_Activity_.
For the string "https", state how many lines of the data hold it. Give nothing besides the number.

[Front-end code change data]

************

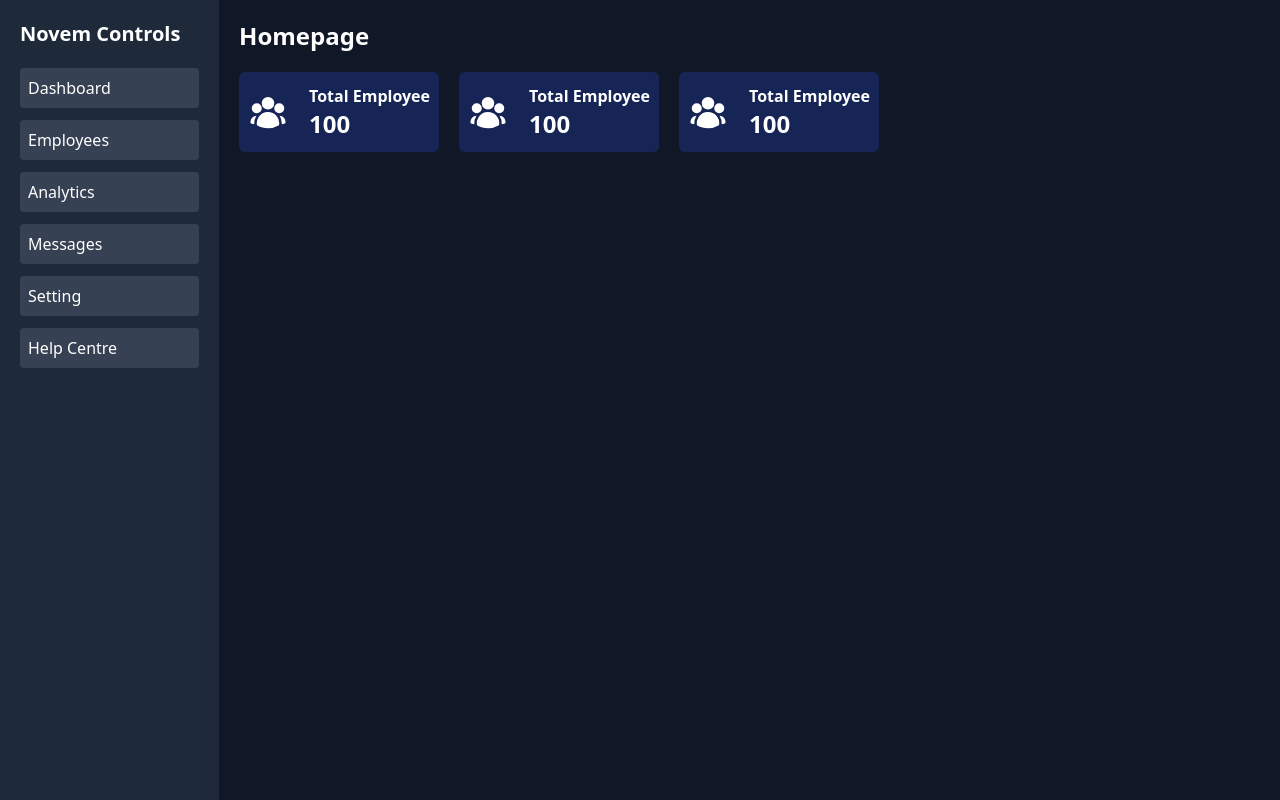
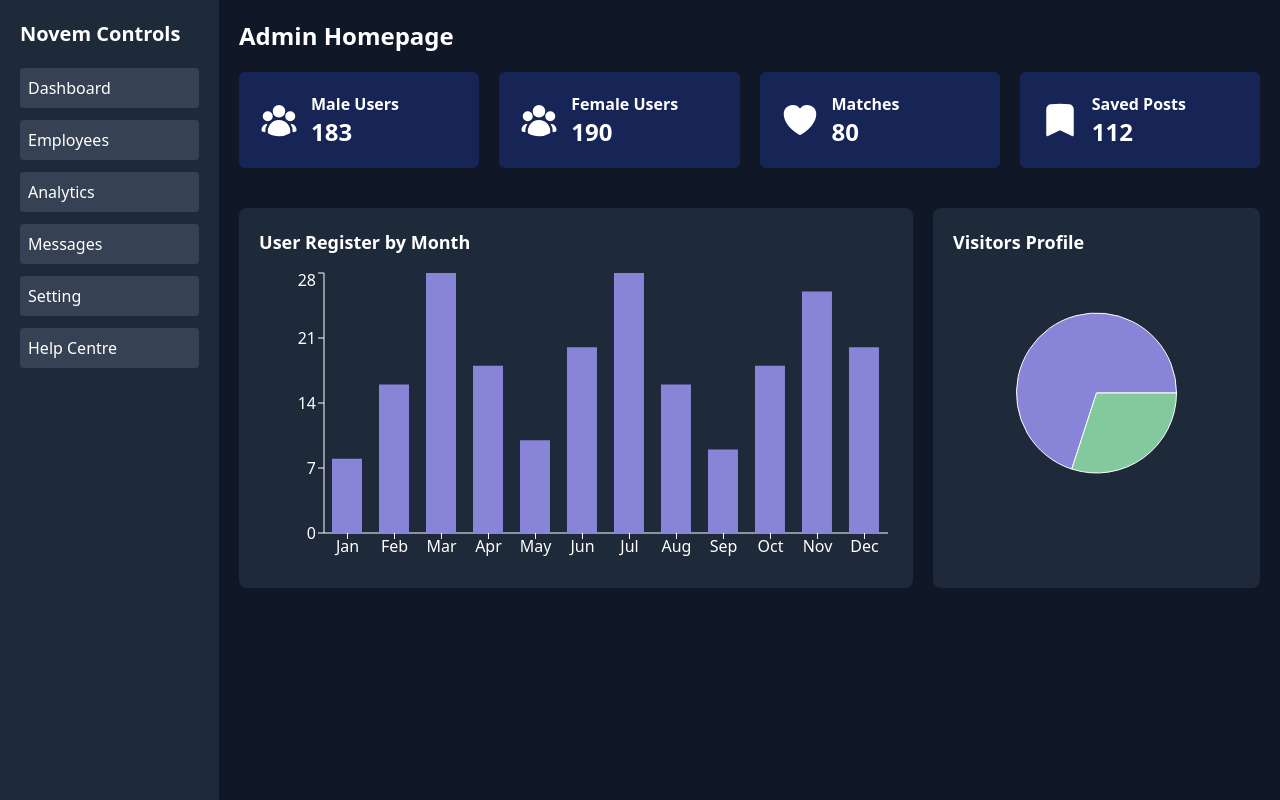
Before and after one commit to avinashh10x/employeeSystem, a React (Vite) app in the folder frontend/: page / in a window 1280 px wide. Built offline with nearby package versions, Linux system fonts and the light colour scheme.

Commit message:
Add employee creation functionality, integrate Recharts for data visualization, and update environment variables

```diff
--- a/frontend/package.json
+++ b/frontend/package.json
@@ -16,6 +16,7 @@
     "react": "^19.0.0",
     "react-dom": "^19.0.0",
     "react-router-dom": "^7.2.0",
+    "recharts": "^2.15.1",
     "tailwindcss": "^4.0.9"
   },
   "devDependencies": {
--- a/frontend/src/component/EmployeeList.jsx
+++ b/frontend/src/component/EmployeeList.jsx
@@ -1,5 +1,6 @@
 import React, { useEffect, useState } from "react";
 import { getAllEmployees } from "../services/EmployeeServices";
+import CreateEmployee from "./CreateEmployee";
 
 
 function EmployeeList() {
@@ -17,6 +18,9 @@ function EmployeeList() {
     return (
         <div className="p-5 bg-gray-900 text-white h-screen">
             <h2 className="text-2xl font-semibold mb-5">Employees</h2>
+            <div>
+                <CreateEmployee />
+            </div>
             {loading ? (
                 <p>Loading...</p>
             ) : (
--- a/frontend/src/pages/HomePage.jsx
+++ b/frontend/src/pages/HomePage.jsx
@@ -1,43 +1,78 @@
-import React from 'react'
-import { UserGroupIcon } from '@heroicons/react/24/solid'
+import React from "react";
+import { UserGroupIcon, BookmarkIcon, HeartIcon } from "@heroicons/react/24/solid";
+import { BarChart, Bar, XAxis, YAxis, Tooltip, ResponsiveContainer, PieChart, Pie, Cell } from "recharts";
 
+const userData = [
+  { month: "Jan", users: 8 },
+  { month: "Feb", users: 16 },
+  { month: "Mar", users: 28 },
+  { month: "Apr", users: 18 },
+  { month: "May", users: 10 },
+  { month: "Jun", users: 20 },
+  { month: "Jul", users: 28 },
+  { month: "Aug", users: 16 },
+  { month: "Sep", users: 9 },
+  { month: "Oct", users: 18 },
+  { month: "Nov", users: 26 },
+  { month: "Dec", users: 20 },
+];
 
-function HomePage() {
+const visitorData = [
+  { name: "Male", value: 70 },
+  { name: "Female", value: 30 },
+];
+
+const COLORS = ["#8884d8", "#82ca9d"];
+
+function Homepage() {
   return (
     <div className="p-5 bg-gray-900 text-white h-screen">
-      <h2 className="text-2xl font-semibold mb-5">Homepage</h2>
+      <h2 className="text-2xl font-semibold mb-5">Admin Homepage</h2>
 
-      <div className='flex space-x-5'>
-
-        <div className="flex items-center space-x-3 bg-blue-950 w-50 min-h-20 justify-evenly items-cente rounded-md">
-          <UserGroupIcon className="h-10 w-10" />
-          <div>
-            <h3 className=" font-semibold">Total Employee</h3>
-            <p className="text-2xl font-bold">100</p>
-          </div>
-        </div>
-
-        <div className="flex items-center space-x-3 bg-blue-950 w-50 min-h-20 justify-evenly items-cente rounded-md">
-          <UserGroupIcon className="h-10 w-10" />
-          <div>
-            <h3 className=" font-semibold">Total Employee</h3>
-            <p className="text-2xl font-bold">100</p>
-          </div>
-        </div>
-
-        <div className="flex items-center space-x-3 bg-blue-950 w-50 min-h-20 justify-evenly items-cente rounded-md">
-          <UserGroupIcon className="h-10 w-10" />
-          <div>
-            <h3 className=" font-semibold">Total Employee</h3>
-            <p className="text-2xl font-bold">100</p>
-          </div>
-        </div>
-
+      <div className="grid grid-cols-4 gap-5 mb-10">
+        <Card title="Male Users" count={183} Icon={UserGroupIcon} />
+        <Card title="Female Users" count={190} Icon={UserGroupIcon} />
+        <Card title="Matches" count={80} Icon={HeartIcon} />
+        <Card title="Saved Posts" count={112} Icon={BookmarkIcon} />
       </div>
 
-
+      <div className="grid grid-cols-3 gap-5">
+        <div className="bg-gray-800 p-5 rounded-lg col-span-2">
+          <h3 className="text-lg font-semibold mb-3">User Register by Month</h3>
+          <ResponsiveContainer width="100%" height={300}>
+            <BarChart data={userData}>
+              <XAxis dataKey="month" stroke="#ffffff" />
+              <YAxis stroke="#ffffff" />
+              <Tooltip cursor={{ fill: "#444" }} />
+              <Bar dataKey="users" fill="#8884d8" barSize={30} />
+            </BarChart>
+          </ResponsiveContainer>
+        </div>
+        <div className="bg-gray-800 p-5 rounded-lg">
+          <h3 className="text-lg font-semibold mb-3">Visitors Profile</h3>
+          <ResponsiveContainer width="100%" height={250}>
+            <PieChart>
+              <Pie data={visitorData} cx="50%" cy="50%" outerRadius={80} fill="#8884d8" dataKey="value">
+                {visitorData.map((entry, index) => (
+                  <Cell key={`cell-${index}`} fill={COLORS[index % COLORS.length]} />
+                ))}
+              </Pie>
+            </PieChart>
+          </ResponsiveContainer>
+        </div>
+      </div>
     </div>
-  )
+  );
 }
 
-export default HomePage
+const Card = ({ title, count, Icon }) => (
+  <div className="flex items-center space-x-3 bg-blue-950 p-5 rounded-md w-full min-h-20">
+    <Icon className="h-10 w-10 text-white" />
+    <div>
+      <h3 className="font-semibold text-white">{title}</h3>
+      <p className="text-2xl font-bold text-white">{count}</p>
+    </div>
+  </div>
+);
+
+export default Homepage;
--- a/frontend/src/services/EmployeeServices.jsx
+++ b/frontend/src/services/EmployeeServices.jsx
@@ -2,7 +2,7 @@ import axios from "axios";
 
 // const API_URL = 'http://localhost:8000'
 // const API_URL = 'https://employeesystem-4wri.onrender.com/api/'
-const API_URL = 'https://employeesystem-4wri.onrender.com/api/'
+const API_URL = 'https://employeesystem-4wri.onrender.com/api'
 
 const getAllEmployees = async () => {
     try {
@@ -19,6 +19,23 @@ const getAllEmployees = async () => {
     }
 }
 
+
+const createEmployee = async (employee) => {
+    try {
+        const response = await axios.post(`${API_URL}/register`, employee);
+        if (!response) {
+            console.error("No data received from the server.");
+            return null;
+        }
+        console.log("Employee created:", response.data);
+        return response.data;
+    } catch (error) {
+        console.error("Error creating employee:", error.message);
+        return null;
+    }
+}
+
 export {
-    getAllEmployees
+    getAllEmployees,
+    createEmployee,
 }
```
Also changed, not shown: frontend/src/component/CreateEmployee.jsx (+92 -98 lines), 2 other files (tests, documents, lock files or other folders).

************

_Your response_.
3